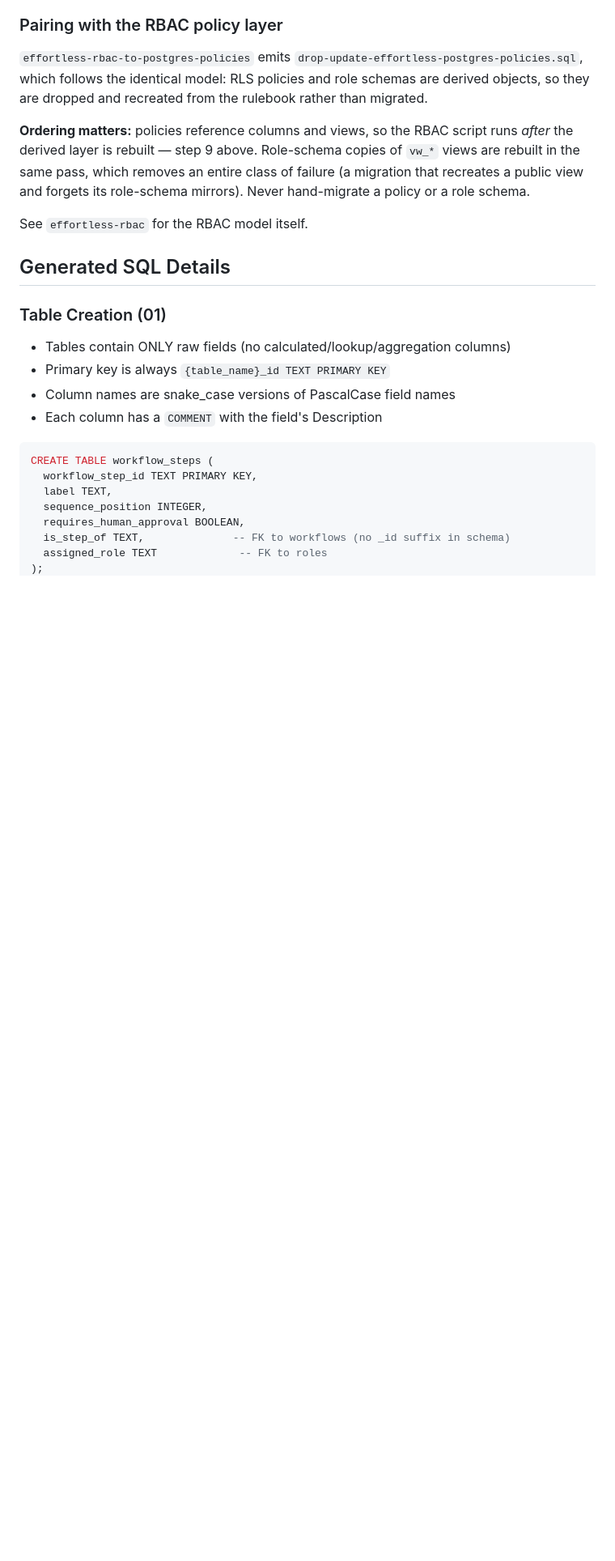
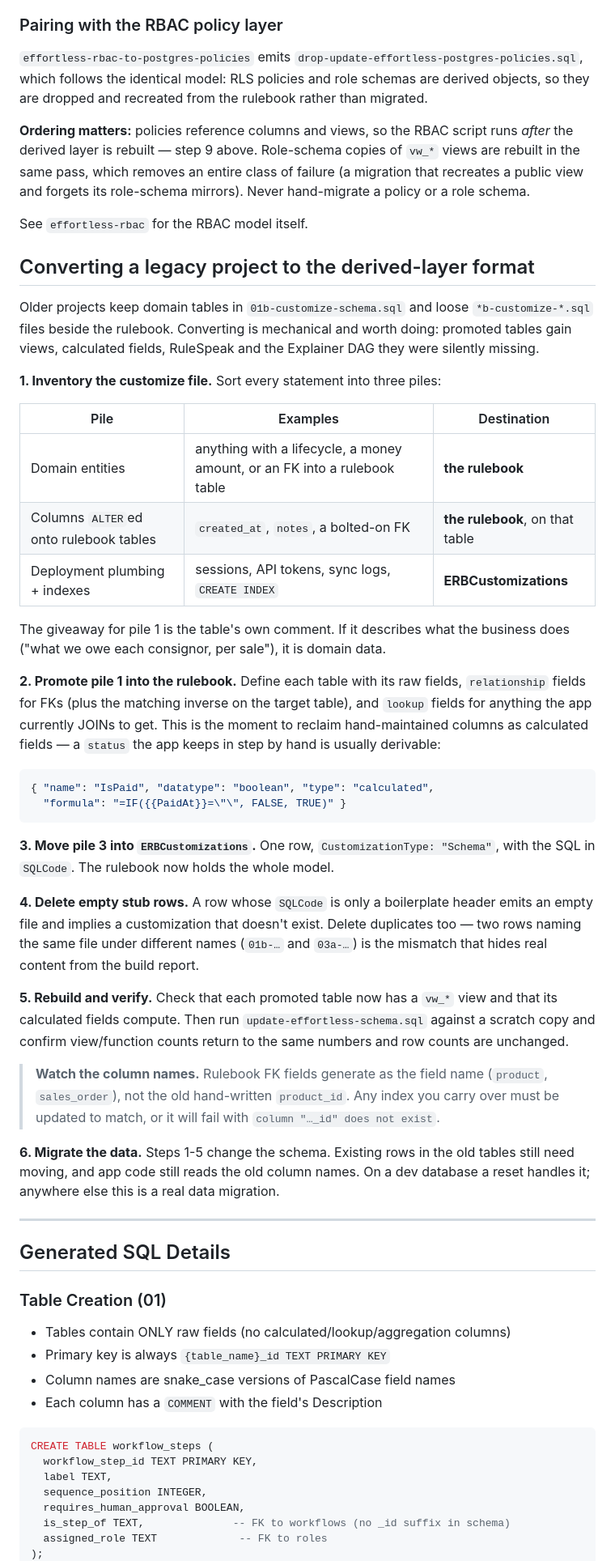
Before and after one commit to EffortlessAPI/effortless-skills, a Markdown page: skills/effortless-sql/SKILL.md, the part around the change. Shown at 81% size. Drawn GitHub-style; blank space fills up the shorter version.

Commit message:
Document converting a legacy project to the derived-layer format
Six-step procedure: inventory the customize file into domain / bolted-on
columns / plumbing, promote the first two into the rulebook, move the
rest into ERBCustomizations, delete empty and duplicate stub rows,
rebuild and verify, then migrate the data.

Includes the column-rename trap: rulebook FK fields generate as the field
name (product), not the hand-written product_id, so carried-over indexes
fail until updated.

Co-Authored-By: Claude Opus 5 <noreply@anthropic.com>

````diff
--- a/skills/effortless-sql/SKILL.md
+++ b/skills/effortless-sql/SKILL.md
@@ -273,6 +273,60 @@ mirrors). Never hand-migrate a policy or a role schema.
 
 See `effortless-rbac` for the RBAC model itself.
 
+## Converting a legacy project to the derived-layer format
+
+Older projects keep domain tables in `01b-customize-schema.sql` and loose
+`*b-customize-*.sql` files beside the rulebook. Converting is mechanical and
+worth doing: promoted tables gain views, calculated fields, RuleSpeak and the
+Explainer DAG they were silently missing.
+
+**1. Inventory the customize file.** Sort every statement into three piles:
+
+| Pile | Examples | Destination |
+|---|---|---|
+| Domain entities | anything with a lifecycle, a money amount, or an FK into a rulebook table | **the rulebook** |
+| Columns `ALTER`ed onto rulebook tables | `created_at`, `notes`, a bolted-on FK | **the rulebook**, on that table |
+| Deployment plumbing + indexes | sessions, API tokens, sync logs, `CREATE INDEX` | **ERBCustomizations** |
+
+The giveaway for pile 1 is the table's own comment. If it describes what the
+business does ("what we owe each consignor, per sale"), it is domain data.
+
+**2. Promote pile 1 into the rulebook.** Define each table with its raw fields,
+`relationship` fields for FKs (plus the matching inverse on the target table),
+and `lookup` fields for anything the app currently JOINs to get. This is the
+moment to reclaim hand-maintained columns as calculated fields — a `status` the
+app keeps in step by hand is usually derivable:
+
+```jsonc
+{ "name": "IsPaid", "datatype": "boolean", "type": "calculated",
+  "formula": "=IF({{PaidAt}}=\"\", FALSE, TRUE)" }
+```
+
+**3. Move pile 3 into `ERBCustomizations`.** One row, `CustomizationType:
+"Schema"`, with the SQL in `SQLCode`. The rulebook now holds the whole model.
+
+**4. Delete empty stub rows.** A row whose `SQLCode` is only a boilerplate
+header emits an empty file and implies a customization that doesn't exist.
+Delete duplicates too — two rows naming the same file under different names
+(`01b-…` and `03a-…`) is the mismatch that hides real content from the build
+report.
+
+**5. Rebuild and verify.** Check that each promoted table now has a `vw_*` view
+and that its calculated fields compute. Then run `update-effortless-schema.sql`
+against a scratch copy and confirm view/function counts return to the same
+numbers and row counts are unchanged.
+
+> **Watch the column names.** Rulebook FK fields generate as the field name
+> (`product`, `sales_order`), not the old hand-written `product_id`. Any index
+> you carry over must be updated to match, or it will fail with
+> `column "…_id" does not exist`.
+
+**6. Migrate the data.** Steps 1-5 change the schema. Existing rows in the old
+tables still need moving, and app code still reads the old column names. On a
+dev database a reset handles it; anywhere else this is a real data migration.
+
+---
+
 ## Generated SQL Details
 
 ### Table Creation (01)
````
★ ★ ★ ★ ★
» Task description: If a record holds a picture, drop the picture and return the rest of it exactly.

» Response:
Before and after one commit to EffortlessAPI/effortless-skills, a Markdown page: skills/effortless-sql/SKILL.md, the part around the change. Shown at 81% size. Drawn GitHub-style; blank space fills up the shorter version.

Commit message:
Document converting a legacy project to the derived-layer format
Six-step procedure: inventory the customize file into domain / bolted-on
columns / plumbing, promote the first two into the rulebook, move the
rest into ERBCustomizations, delete empty and duplicate stub rows,
rebuild and verify, then migrate the data.

Includes the column-rename trap: rulebook FK fields generate as the field
name (product), not the hand-written product_id, so carried-over indexes
fail until updated.

Co-Authored-By: Claude Opus 5 <noreply@anthropic.com>

````diff
--- a/skills/effortless-sql/SKILL.md
+++ b/skills/effortless-sql/SKILL.md
@@ -273,6 +273,60 @@ mirrors). Never hand-migrate a policy or a role schema.
 
 See `effortless-rbac` for the RBAC model itself.
 
+## Converting a legacy project to the derived-layer format
+
+Older projects keep domain tables in `01b-customize-schema.sql` and loose
+`*b-customize-*.sql` files beside the rulebook. Converting is mechanical and
+worth doing: promoted tables gain views, calculated fields, RuleSpeak and the
+Explainer DAG they were silently missing.
+
+**1. Inventory the customize file.** Sort every statement into three piles:
+
+| Pile | Examples | Destination |
+|---|---|---|
+| Domain entities | anything with a lifecycle, a money amount, or an FK into a rulebook table | **the rulebook** |
+| Columns `ALTER`ed onto rulebook tables | `created_at`, `notes`, a bolted-on FK | **the rulebook**, on that table |
+| Deployment plumbing + indexes | sessions, API tokens, sync logs, `CREATE INDEX` | **ERBCustomizations** |
+
+The giveaway for pile 1 is the table's own comment. If it describes what the
+business does ("what we owe each consignor, per sale"), it is domain data.
+
+**2. Promote pile 1 into the rulebook.** Define each table with its raw fields,
+`relationship` fields for FKs (plus the matching inverse on the target table),
+and `lookup` fields for anything the app currently JOINs to get. This is the
+moment to reclaim hand-maintained columns as calculated fields — a `status` the
+app keeps in step by hand is usually derivable:
+
+```jsonc
+{ "name": "IsPaid", "datatype": "boolean", "type": "calculated",
+  "formula": "=IF({{PaidAt}}=\"\", FALSE, TRUE)" }
+```
+
+**3. Move pile 3 into `ERBCustomizations`.** One row, `CustomizationType:
+"Schema"`, with the SQL in `SQLCode`. The rulebook now holds the whole model.
+
+**4. Delete empty stub rows.** A row whose `SQLCode` is only a boilerplate
+header emits an empty file and implies a customization that doesn't exist.
+Delete duplicates too — two rows naming the same file under different names
+(`01b-…` and `03a-…`) is the mismatch that hides real content from the build
+report.
+
+**5. Rebuild and verify.** Check that each promoted table now has a `vw_*` view
+and that its calculated fields compute. Then run `update-effortless-schema.sql`
+against a scratch copy and confirm view/function counts return to the same
+numbers and row counts are unchanged.
+
+> **Watch the column names.** Rulebook FK fields generate as the field name
+> (`product`, `sales_order`), not the old hand-written `product_id`. Any index
+> you carry over must be updated to match, or it will fail with
+> `column "…_id" does not exist`.
+
+**6. Migrate the data.** Steps 1-5 change the schema. Existing rows in the old
+tables still need moving, and app code still reads the old column names. On a
+dev database a reset handles it; anywhere else this is a real data migration.
+
+---
+
 ## Generated SQL Details
 
 ### Table Creation (01)
````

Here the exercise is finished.